Search the data for the word "hiddenNavbar". Reproduce every line where it is found.
START DATASET
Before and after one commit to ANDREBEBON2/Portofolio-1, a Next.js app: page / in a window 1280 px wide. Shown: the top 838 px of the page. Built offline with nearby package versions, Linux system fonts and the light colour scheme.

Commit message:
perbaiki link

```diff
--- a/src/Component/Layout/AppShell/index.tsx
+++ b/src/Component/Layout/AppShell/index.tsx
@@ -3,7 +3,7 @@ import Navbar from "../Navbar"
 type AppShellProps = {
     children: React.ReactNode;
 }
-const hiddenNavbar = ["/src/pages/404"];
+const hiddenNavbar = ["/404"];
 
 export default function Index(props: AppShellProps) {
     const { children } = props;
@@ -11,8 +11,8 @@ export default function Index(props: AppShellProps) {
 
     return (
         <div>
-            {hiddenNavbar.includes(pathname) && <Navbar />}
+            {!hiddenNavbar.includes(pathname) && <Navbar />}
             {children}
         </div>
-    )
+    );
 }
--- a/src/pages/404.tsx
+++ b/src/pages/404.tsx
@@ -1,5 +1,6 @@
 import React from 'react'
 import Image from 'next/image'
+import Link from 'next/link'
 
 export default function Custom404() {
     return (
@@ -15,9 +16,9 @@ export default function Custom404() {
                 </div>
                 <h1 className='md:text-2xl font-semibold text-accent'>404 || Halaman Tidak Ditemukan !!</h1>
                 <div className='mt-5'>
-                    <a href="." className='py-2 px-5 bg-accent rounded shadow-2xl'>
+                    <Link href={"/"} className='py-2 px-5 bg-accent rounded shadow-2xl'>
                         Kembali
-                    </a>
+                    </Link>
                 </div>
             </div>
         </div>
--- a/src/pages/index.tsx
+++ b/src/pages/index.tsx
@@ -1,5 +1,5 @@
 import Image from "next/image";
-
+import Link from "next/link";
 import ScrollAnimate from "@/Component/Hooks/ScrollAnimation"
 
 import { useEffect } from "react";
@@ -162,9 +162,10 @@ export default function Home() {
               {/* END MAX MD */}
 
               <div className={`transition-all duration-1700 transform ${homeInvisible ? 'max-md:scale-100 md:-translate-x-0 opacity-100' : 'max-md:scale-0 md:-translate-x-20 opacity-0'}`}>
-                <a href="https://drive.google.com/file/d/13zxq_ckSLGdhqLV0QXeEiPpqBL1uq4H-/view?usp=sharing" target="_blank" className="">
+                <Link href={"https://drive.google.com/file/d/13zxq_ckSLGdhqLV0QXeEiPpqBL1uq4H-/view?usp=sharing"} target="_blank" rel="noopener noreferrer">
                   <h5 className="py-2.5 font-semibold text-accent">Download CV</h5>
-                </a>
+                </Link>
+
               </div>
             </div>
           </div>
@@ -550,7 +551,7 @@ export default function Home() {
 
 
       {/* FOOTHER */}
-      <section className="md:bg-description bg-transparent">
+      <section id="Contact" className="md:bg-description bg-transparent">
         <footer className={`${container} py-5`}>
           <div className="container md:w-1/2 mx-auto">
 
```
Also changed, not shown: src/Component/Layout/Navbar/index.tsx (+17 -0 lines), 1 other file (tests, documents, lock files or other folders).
END DATASET
OUTPUT BELOW:
-const hiddenNavbar = ["/src/pages/404"];
+const hiddenNavbar = ["/404"];
-            {hiddenNavbar.includes(pathname) && <Navbar />}
+            {!hiddenNavbar.includes(pathname) && <Navbar />}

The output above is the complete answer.